You score one point for each knee, elbow, thumb and little finger that bends backwards by a certain degree, and a point if you can bend forwards and place your hands flat on the floor without bending your legs.

The maximum is nine points, where four points indicate that general hypermobility is likely, and if you've also had pain in four or more joints for at least three months, HSD is likely.

Your healthcare professional might use other information to support their diagnosis. For example, having joints that click when they move, being able to do the splits (now or in the past) or previously having dislocated a joint could also point to HSD.

In the genes

Sometimes, joint hypermobility is a sign of another condition.

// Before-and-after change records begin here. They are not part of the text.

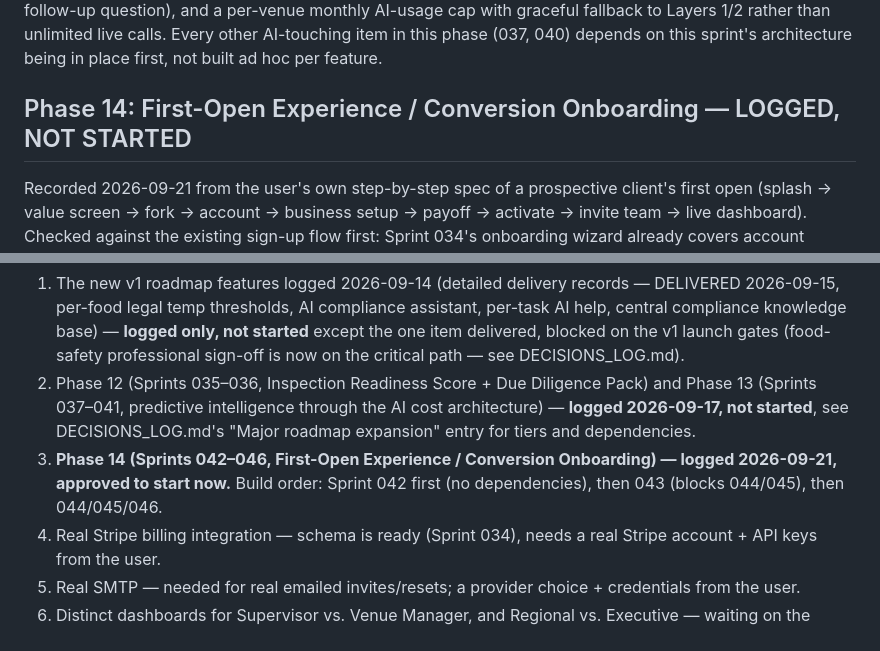
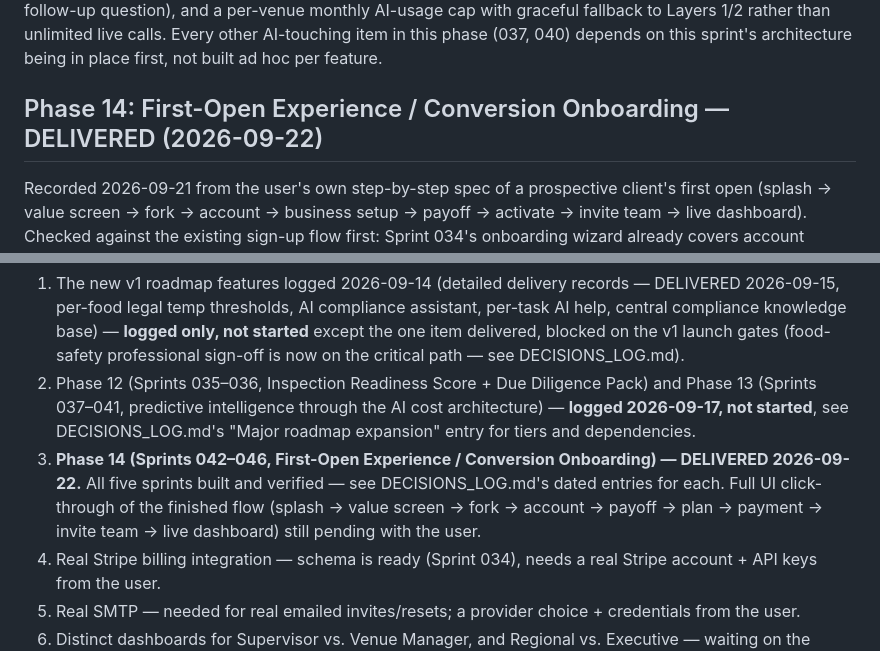
Before and after one commit to therealstevehughes-sudo/tango_sierra, a Markdown page: MASTER_PLAN.md, 2 parts joined by grey strips. GitHub-like rendering.

Commit message:
Mark Phase 14 delivered in MASTER_PLAN.md
Co-Authored-By: Claude Sonnet 5 <noreply@anthropic.com>

```diff
--- a/MASTER_PLAN.md
+++ b/MASTER_PLAN.md
@@ -213,7 +213,7 @@ Goal: capture how each FAIL was resolved, build a venue-specific playbook, sugge
 **Sprint 041 — AI-driven task lists + the AI cost architecture**
 Goal: AI-suggested task additions on top of a legally-mandated baseline the AI may never subtract from (reconfirmed guardrail, already logged 2026-09-14). This sprint is also where the **binding three-layer AI cost architecture** must be built before any live-AI feature ships: Layer 1 (free — the verified central compliance database answers most questions via plain lookup, no AI call), Layer 2 (free after first time — cached AI answers keyed by question+context, shared across every venue), Layer 3 (small cost, last resort — only genuinely novel questions reach a live model, routed to the cheapest capable one). Plus: static pre-generated "?" help content by default (live AI only on a follow-up question), and a per-venue monthly AI-usage cap with graceful fallback to Layers 1/2 rather than unlimited live calls. Every other AI-touching item in this phase (037, 040) depends on this sprint's architecture being in place first, not built ad hoc per feature.
 
-## Phase 14: First-Open Experience / Conversion Onboarding — LOGGED, NOT STARTED
+## Phase 14: First-Open Experience / Conversion Onboarding — DELIVERED (2026-09-22)
 Recorded 2026-09-21 from the user's own step-by-step spec of a prospective client's first open (splash → value screen → fork → account → business setup → payoff → activate → invite team → live dashboard). Checked against the existing sign-up flow first: Sprint 034's onboarding wizard already covers account creation, company details, first venue + venue type, and a plan step — this phase is specifically the gaps found against that spec, not a rebuild of what already works. Order below is the build order, since later sprints depend on earlier ones.
 
 **Sprint 042 — First-Open Experience**
@@ -246,7 +246,7 @@ Phases 1–8 (Sprints 000–032, including the 18-item expanded-vision sequence
 **Sprint 033 (Guided Cards), Phase C2 (branded-per-branch home screen), Phase C3 (org-builder/organogram tree), Sprint 034 (Customer Onboarding & Billing Foundation), the task-assignment grouping/bulk-assign build, Issues & Incidents + chain of command + delivery-detail capture + the Leadership Dashboard + Document Centre + 2FA + the hybrid task view + realtime push (device registration, send logic, and the end-of-shift digest) are all COMPLETE** (2026-09-14 through 2026-09-17 — see DECISIONS_LOG.md for each). Current priority:
 1. The new v1 roadmap features logged 2026-09-14 (detailed delivery records — DELIVERED 2026-09-15, per-food legal temp thresholds, AI compliance assistant, per-task AI help, central compliance knowledge base) — **logged only, not started** except the one item delivered, blocked on the v1 launch gates (food-safety professional sign-off is now on the critical path — see DECISIONS_LOG.md).
 2. Phase 12 (Sprints 035–036, Inspection Readiness Score + Due Diligence Pack) and Phase 13 (Sprints 037–041, predictive intelligence through the AI cost architecture) — **logged 2026-09-17, not started**, see DECISIONS_LOG.md's "Major roadmap expansion" entry for tiers and dependencies.
-3. **Phase 14 (Sprints 042–046, First-Open Experience / Conversion Onboarding) — logged 2026-09-21, approved to start now.** Build order: Sprint 042 first (no dependencies), then 043 (blocks 044/045), then 044/045/046.
+3. **Phase 14 (Sprints 042–046, First-Open Experience / Conversion Onboarding) — DELIVERED 2026-09-22.** All five sprints built and verified — see DECISIONS_LOG.md's dated entries for each. Full UI click-through of the finished flow (splash → value screen → fork → account → payoff → plan → payment → invite team → live dashboard) still pending with the user.
 3. Real Stripe billing integration — schema is ready (Sprint 034), needs a real Stripe account + API keys from the user.
 4. Real SMTP — needed for real emailed invites/resets; a provider choice + credentials from the user.
 5. Distinct dashboards for Supervisor vs. Venue Manager, and Regional vs. Executive — waiting on the user's own call on what should actually differ between those tier pairs before building (asked, not yet answered).
```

For example, symptomatic hypermobility accompanied by extreme fatigue and stretchy, fragile skin could signal a connective tissue disorder that's passed down from one or both parents.

The Ehlers-Danlos syndromes (EDS) are one such group of disorders, a group of conditions caused by a genetic fault with the body's collagen.

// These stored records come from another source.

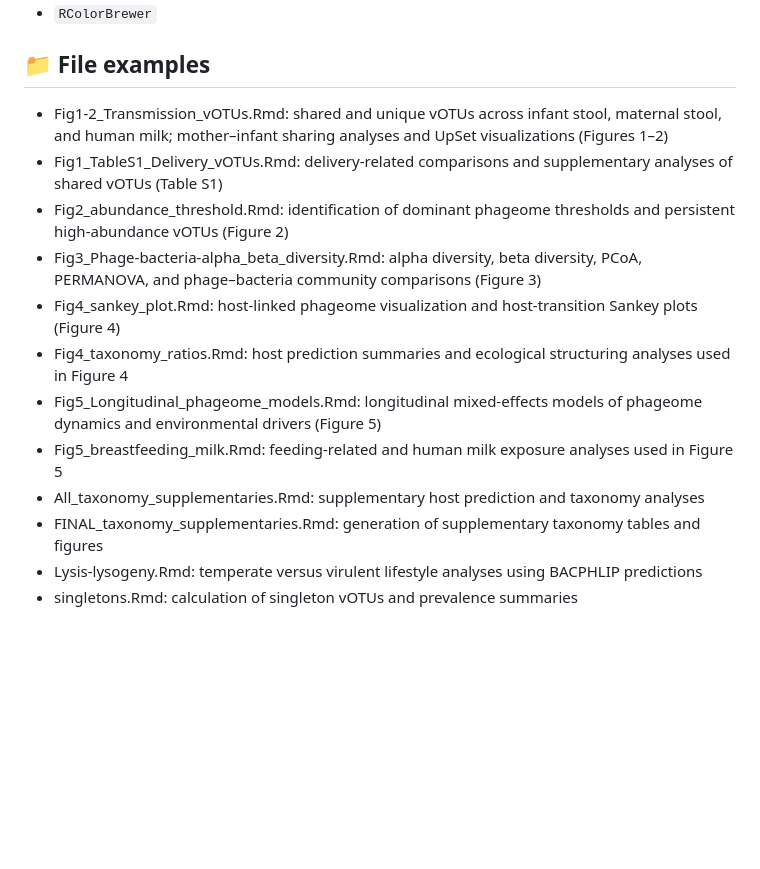
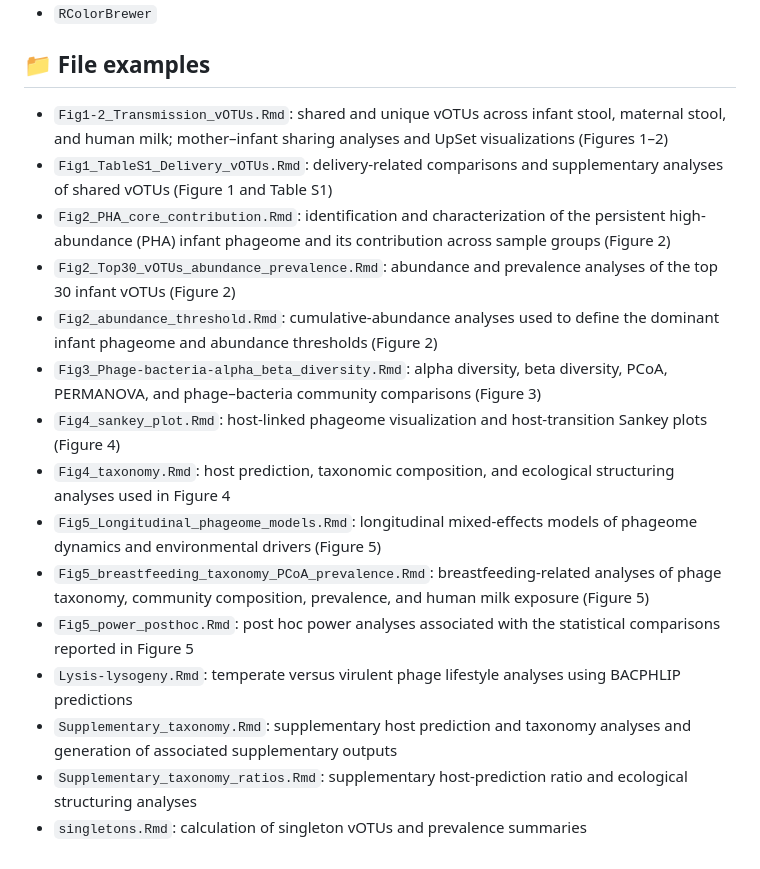
Before and after one commit to ElenaCabelloYeves/mami-phageome-analysis, a Markdown page: plots_stats/README.md, the part around the change. GitHub-like rendering; blank space fills up the shorter version.

```diff
--- a/plots_stats/README.md
+++ b/plots_stats/README.md
@@ -153,15 +153,18 @@ Most scripts rely on the following R packages:
 
 ## 📁 File examples
 
-- Fig1-2_Transmission_vOTUs.Rmd: shared and unique vOTUs across infant stool, maternal stool, and human milk; mother–infant sharing analyses and UpSet visualizations (Figures 1–2)
-- Fig1_TableS1_Delivery_vOTUs.Rmd: delivery-related comparisons and supplementary analyses of shared vOTUs (Table S1)
-- Fig2_abundance_threshold.Rmd: identification of dominant phageome thresholds and persistent high-abundance vOTUs (Figure 2)
-- Fig3_Phage-bacteria-alpha_beta_diversity.Rmd: alpha diversity, beta diversity, PCoA, PERMANOVA, and phage–bacteria community comparisons (Figure 3)
-- Fig4_sankey_plot.Rmd: host-linked phageome visualization and host-transition Sankey plots (Figure 4)
-- Fig4_taxonomy_ratios.Rmd: host prediction summaries and ecological structuring analyses used in Figure 4
-- Fig5_Longitudinal_phageome_models.Rmd: longitudinal mixed-effects models of phageome dynamics and environmental drivers (Figure 5)
-- Fig5_breastfeeding_milk.Rmd: feeding-related and human milk exposure analyses used in Figure 5
-- All_taxonomy_supplementaries.Rmd: supplementary host prediction and taxonomy analyses
-- FINAL_taxonomy_supplementaries.Rmd: generation of supplementary taxonomy tables and figures
-- Lysis-lysogeny.Rmd: temperate versus virulent lifestyle analyses using BACPHLIP predictions
-- singletons.Rmd: calculation of singleton vOTUs and prevalence summaries
+- `Fig1-2_Transmission_vOTUs.Rmd`: shared and unique vOTUs across infant stool, maternal stool, and human milk; mother–infant sharing analyses and UpSet visualizations (Figures 1–2)<br>
+- `Fig1_TableS1_Delivery_vOTUs.Rmd`: delivery-related comparisons and supplementary analyses of shared vOTUs (Figure 1 and Table S1)<br>
+- `Fig2_PHA_core_contribution.Rmd`: identification and characterization of the persistent high-abundance (PHA) infant phageome and its contribution across sample groups (Figure 2)<br>
+- `Fig2_Top30_vOTUs_abundance_prevalence.Rmd`: abundance and prevalence analyses of the top 30 infant vOTUs (Figure 2)<br>
+- `Fig2_abundance_threshold.Rmd`: cumulative-abundance analyses used to define the dominant infant phageome and abundance thresholds (Figure 2)<br>
+- `Fig3_Phage-bacteria-alpha_beta_diversity.Rmd`: alpha diversity, beta diversity, PCoA, PERMANOVA, and phage–bacteria community comparisons (Figure 3)<br>
+- `Fig4_sankey_plot.Rmd`: host-linked phageome visualization and host-transition Sankey plots (Figure 4)<br>
+- `Fig4_taxonomy.Rmd`: host prediction, taxonomic composition, and ecological structuring analyses used in Figure 4<br>
+- `Fig5_Longitudinal_phageome_models.Rmd`: longitudinal mixed-effects models of phageome dynamics and environmental drivers (Figure 5)<br>
+- `Fig5_breastfeeding_taxonomy_PCoA_prevalence.Rmd`: breastfeeding-related analyses of phage taxonomy, community composition, prevalence, and human milk exposure (Figure 5)<br>
+- `Fig5_power_posthoc.Rmd`: post hoc power analyses associated with the statistical comparisons reported in Figure 5<br>
+- `Lysis-lysogeny.Rmd`: temperate versus virulent phage lifestyle analyses using BACPHLIP predictions<br>
+- `Supplementary_taxonomy.Rmd`: supplementary host prediction and taxonomy analyses and generation of associated supplementary outputs<br>
+- `Supplementary_taxonomy_ratios.Rmd`: supplementary host-prediction ratio and ecological structuring analyses<br>
+- `singletons.Rmd`: calculation of singleton vOTUs and prevalence summaries
```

Less common forms of the syndrome include classical EDS, which tends mostly to affect the skin, and vascular EDS, which causes weak blood vessels and problems with internal organs.

But the most common type is hypermobile EDS - sometimes referred to as hEDS - which turned out to be Clayton's diagnosis, too. As a result, she experiences a range of problems that impact her everyday life.

"I get more tired and my muscles work a lot harder to hold me together, so I get aches and pains," she says. "I'm in constant chronic pain, which causes brain fog and irritability, and I don't go out to busy places for fear of being knocked into."

Living with hypermobility

If you have a non-EDS form of HSD, or even hEDS, it's not necessarily all doom and gloom. Strengthening the joint(s) through appropriate exercise, together with pain medication if needed, will usually make a significant difference,

"With this condition, the ligaments that stabilise the joint are often long and weak, which leads to the increased movement," explains Morse. "Muscles also cross joints, so if strength, coordination and movement patterns are improved within these muscle groups, it can help to take the pressure off the joint and to protect from excessive movement."

If you have severely hypermobile joints, they can be supported with splints or sports taping. The most important thing, though, is that you're aware of the normal range of movement of the affected joints, and correct your movement accordingly.

A physiotherapist or trained exercise professional can help to devise a suitable programme for your individual needs.

Editor's note

Dr Sarah Jarvis, 9th October 2019.

It has been brought to our attention that in the original version of this article, we referred to joint hypermobility syndrome, a term which has been replaced by the term hypermobility spectrum disorders (HSD) which includes Ehlers-Danlos, and mentioned that hEDS is sometimes referred to as type 3 EDS, which is no longer the case.

We apologise for this oversight and have now updated the article to its current form.